From the moment I watched Tomb Raider; I have been a fan of Angelina Jolie. When I first heard word of the film Maleficent, a remake of Sleeping Beauty, the idea of Angelina, draped in black, casting spells on people sparked my interest. Before I went to the theater, I read a few reviews of the film. I read part of an article that compared the cutting of Maleficent’s wings to that of a rape scene. On the other hand, I read other articles that praised it for being a “feminist film” (Well it does pass the Bechdel Test). Going into the theater with this knowledge I believed I was prepared to view the scene and that it wouldn’t be that bad. Countless shows and films depicted violence against women as a key part of the plot, so how would this be any different? But once I got there, it was painful for me to watch even with knowing what was to come.

Disney presented us, viewers, with a woman drugged and mutilated by a man she was romantically involved with. By saying so I am not perverting the story or film but simply stating a fact. Disney used the imagery of a broken, mutilated female body, in which her greatest strength was taken from her out of fear and greed in order to break her. Unfortunately, this image of the mutilated female form is often exploited throughout film as a humanizer and way of depicting vulnerability. In the beginning, Maleficent is trusting yet a aware character who befriends a human boy despite the rift between the two worlds. The storyline is familiar: woman trusts man and/or person and the trust is broken and is betrayed by this person and, as a result, the woman is harmed, either physically, emotionally, or mentally. Maleficent suffered all three, her body was pained and weakened, the man she loved harmed her, and her personality severely changes as a result of trauma. Through this journey of violence and trauma, the storytellers are able to create a complex character as a result of her being a victim. And I can attest that it worked. Sitting in the theater, I was on Malficent’s side all the way. I wanted her to get revenge on those who harmed her and to gain her strength. But did she have to be harmed in order for me to love her?

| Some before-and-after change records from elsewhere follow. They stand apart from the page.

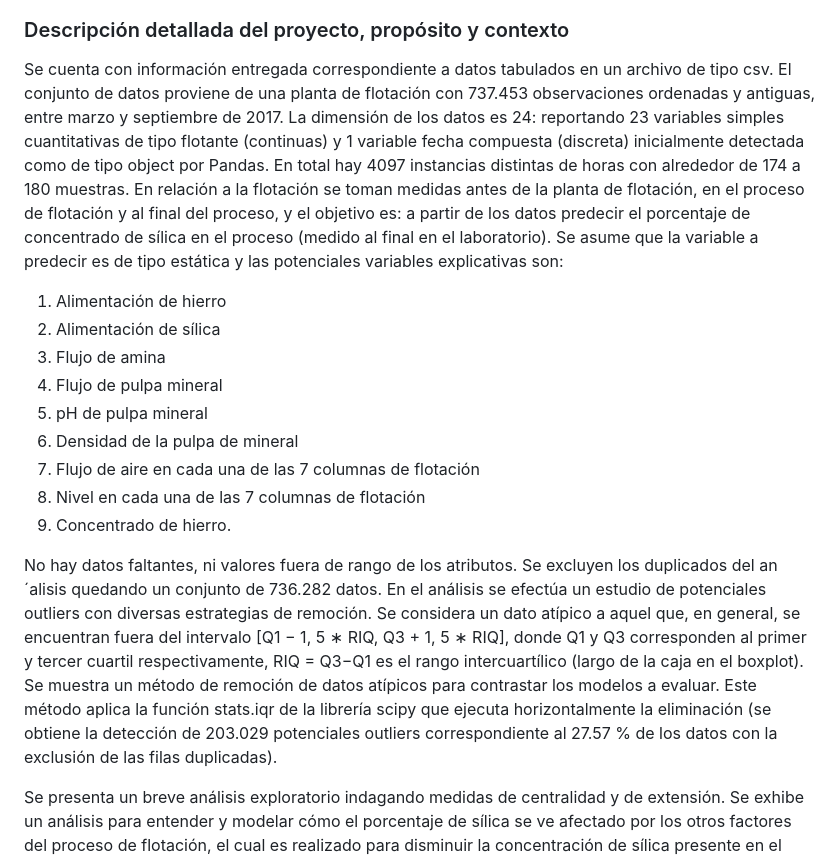
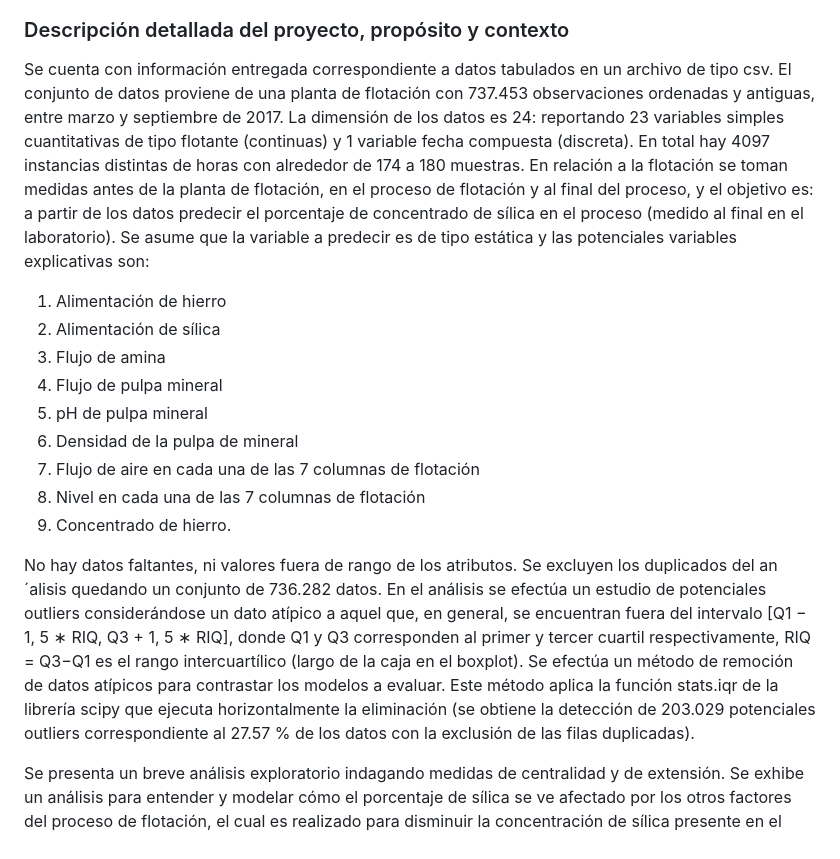
Before and after one commit to UrsulaMoya/mi-primer-repositorio-academico-minero, a Markdown page: README.md, the part around the change. GitHub-like rendering.

```diff
--- a/README.md
+++ b/README.md
@@ -9,7 +9,7 @@ El proceso de flotación es un procedimiento de extracción de metal (hierro) a
 ### Descripción detallada del proyecto, propósito y contexto
 
 Se cuenta con información entregada correspondiente a datos tabulados en un archivo de tipo csv. El conjunto de datos proviene de una planta de flotación con 737.453 observaciones ordenadas
-y antiguas, entre marzo y septiembre de 2017. La dimensión de los datos es 24: reportando 23 variables simples cuantitativas de tipo flotante (continuas) y 1 variable fecha compuesta (discreta) inicialmente detectada como de tipo object por Pandas. En total hay 4097 instancias distintas de horas con alrededor de 174 a 180 muestras. En relación a la flotación se toman medidas antes de la planta de flotación, en el proceso de flotación y al final del proceso, y el objetivo es: a partir de los datos predecir el porcentaje de concentrado de sílica en el proceso (medido al final en el laboratorio). Se asume que la variable a predecir es de tipo estática y las potenciales variables explicativas son:
+y antiguas, entre marzo y septiembre de 2017. La dimensión de los datos es 24: reportando 23 variables simples cuantitativas de tipo flotante (continuas) y 1 variable fecha compuesta (discreta). En total hay 4097 instancias distintas de horas con alrededor de 174 a 180 muestras. En relación a la flotación se toman medidas antes de la planta de flotación, en el proceso de flotación y al final del proceso, y el objetivo es: a partir de los datos predecir el porcentaje de concentrado de sílica en el proceso (medido al final en el laboratorio). Se asume que la variable a predecir es de tipo estática y las potenciales variables explicativas son:
 
 1. Alimentación de hierro
 2. Alimentación de sílica
@@ -21,7 +21,7 @@ y antiguas, entre marzo y septiembre de 2017. La dimensión de los datos es 24:
 8. Nivel en cada una de las 7 columnas de flotación
 9. Concentrado de hierro.
 
-No hay datos faltantes, ni valores fuera de rango de los atributos. Se excluyen los duplicados del an´alisis quedando un conjunto de 736.282 datos. En el análisis se efectúa un estudio de potenciales outliers con diversas estrategias de remoción. Se considera un dato atípico a aquel que, en general, se encuentran fuera del intervalo [Q1 − 1, 5 ∗ RIQ, Q3 + 1, 5 ∗ RIQ], donde Q1 y Q3 corresponden al primer y tercer cuartil respectivamente, RIQ = Q3−Q1 es el rango intercuartílico (largo de la caja en el boxplot). Se muestra un método de remoción de datos atípicos para contrastar los modelos a evaluar. Este método aplica la función stats.iqr de la librería scipy que ejecuta horizontalmente la eliminación (se obtiene la detección de 203.029 potenciales outliers correspondiente al 27.57 % de los datos con la exclusión de las filas duplicadas).
+No hay datos faltantes, ni valores fuera de rango de los atributos. Se excluyen los duplicados del an´alisis quedando un conjunto de 736.282 datos. En el análisis se efectúa un estudio de potenciales outliers considerándose un dato atípico a aquel que, en general, se encuentran fuera del intervalo [Q1 − 1, 5 ∗ RIQ, Q3 + 1, 5 ∗ RIQ], donde Q1 y Q3 corresponden al primer y tercer cuartil respectivamente, RIQ = Q3−Q1 es el rango intercuartílico (largo de la caja en el boxplot). Se efectúa un método de remoción de datos atípicos para contrastar los modelos a evaluar. Este método aplica la función stats.iqr de la librería scipy que ejecuta horizontalmente la eliminación (se obtiene la detección de 203.029 potenciales outliers correspondiente al 27.57 % de los datos con la exclusión de las filas duplicadas).
 
 Se presenta un breve análisis exploratorio indagando medidas de centralidad y de extensión. Se exhibe un análisis para entender y modelar cómo el porcentaje de sílica se ve afectado por los otros factores del proceso de flotación, el cual es realizado para disminuir la concentración de sílica presente en el mineral de hierro. Este análisis considera una descripción de los datos de tipo general, relaciones y comparaciones pertinentes tipo scatter plot, boxplot y correlaciones lineales. Esto en virtud de poder entrever alguna hipótesis para el objetivo planteado de predecir el porcentaje de concentración final de sílica. Se hace un estudio habitual de posibles outliers a través de boxplot exponiendo el análisis exploratorio de forma comparativa con y sin potenciales outliers. El estudio es efectuado en virtud de lo aprendido en un curso de Fundamentos de Ciencia de Datos.
 
```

It is not that the narrative of abused women should not have a voice or be shown, but I am troubled by the way in which it is done and the group it was marketed too. I sat in the theater with my younger brothers, who are 16 and 14, cringing. It hurt to watch and it made me hate all the humans in the movie. Sitting there, when she wakes up in pain, screaming and crying, I couldn’t help but look around to see who was near. There were a few older couples and little girls with their mothers, who I believed just saw a rape scene and the aftermath of such: Maleficent weak, barely able to walk, first crying and then mad as hell. I don’t believe that young girls shouldn’t be educated on rape but I’m not sure if this was the best medium to expose them to this form of violence.

And for many parents and viewers in general this act of violence was not viewed as rape at all. Because of societies strict view of what constitutes rape and what factors must be involved for sexual assault to be “real.” Maleficent is a victim but not a rape victim. I believe these types of problematic distinctions make it easier for the viewer to watch a woman be mutilated by someone she trusts. Maleficent doesn’t fit into the “perfect victim” model: she isn’t sexually abused, she is not “pure”, and she “allowed” it to happen (seeing that she was drugged after drinking with a friend *insert mocking republican voice*).

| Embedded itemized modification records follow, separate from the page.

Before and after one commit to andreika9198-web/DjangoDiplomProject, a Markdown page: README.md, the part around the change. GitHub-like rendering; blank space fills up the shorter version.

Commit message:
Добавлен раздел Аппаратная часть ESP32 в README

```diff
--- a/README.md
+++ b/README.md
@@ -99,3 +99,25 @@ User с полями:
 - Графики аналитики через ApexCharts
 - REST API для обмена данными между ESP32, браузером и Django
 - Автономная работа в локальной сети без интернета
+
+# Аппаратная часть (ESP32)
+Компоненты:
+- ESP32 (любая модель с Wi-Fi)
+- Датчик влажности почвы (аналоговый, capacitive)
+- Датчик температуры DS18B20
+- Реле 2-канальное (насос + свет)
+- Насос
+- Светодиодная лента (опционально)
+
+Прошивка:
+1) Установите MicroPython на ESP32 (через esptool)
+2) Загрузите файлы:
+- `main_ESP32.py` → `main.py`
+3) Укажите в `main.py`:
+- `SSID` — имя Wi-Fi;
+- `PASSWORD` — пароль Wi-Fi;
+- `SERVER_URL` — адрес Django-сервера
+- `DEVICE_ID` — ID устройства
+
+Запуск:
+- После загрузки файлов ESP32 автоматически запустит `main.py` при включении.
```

Am I asking for an expanded notion of rape? Yes, because the film depicts a type of gender motivated violence and the intentional destruction of a woman’s body used as a weapon against her, similar to how rape is used. The medium and presentation of this gender based violence delegitimizes it because it doesn’t easily fit into a box that your average viewer can stomach or wants to explain to their kids. By recognizing the way in which Disney exploited rape culture in Maleficent there can be a larger discourse about how rape culture permeates film (including children’s films) and an attention to different forms of violence beyond sexual assault that impact women and girls.

Was Maleficent a “feel good” feminist movie? Well, it wasn’t exactly “feel good”. Yes, Maleficent was a strong, leading female character. Yes, there were other women. Yes, she was a badass. Yes, this was one of those few times in which there were lead female characters that romantic love wasn’t the answer to all their problems. I will say it was feministy. My counter to the feminist argument would be, do women have to be broken (in film) in order to be reborn and viewed as good?  Her wings were a source of power and strength and they are taken early on in the movie. And as a result she is left alone and to an extent othered by her community. Her “dirty” body is then paired with darkness and she is perceived as evil and witchy. This often happens to women of color in films. She is then positioned next to a blonde, blue eyed, pure “pretty” girl making Maleficent’s ways more apparent. The image of darkness juxtaposed with light has always had light as the saving grace, as if the image of darkness (in this case, Maleficent) could not save itself. In a variety of movies and shows a white character is the savior to the women of color and the voice of reason, while the person of color adds excitement and spice to the white character persons content life. This white “savior complex” reinforces racist ideals of women of color lacking ability to run their own life and as a result need the guidance of a white woman. Sleeping Beauty is Maleficent’s white savior. She is only redeemed by loving this innocent blonde girl.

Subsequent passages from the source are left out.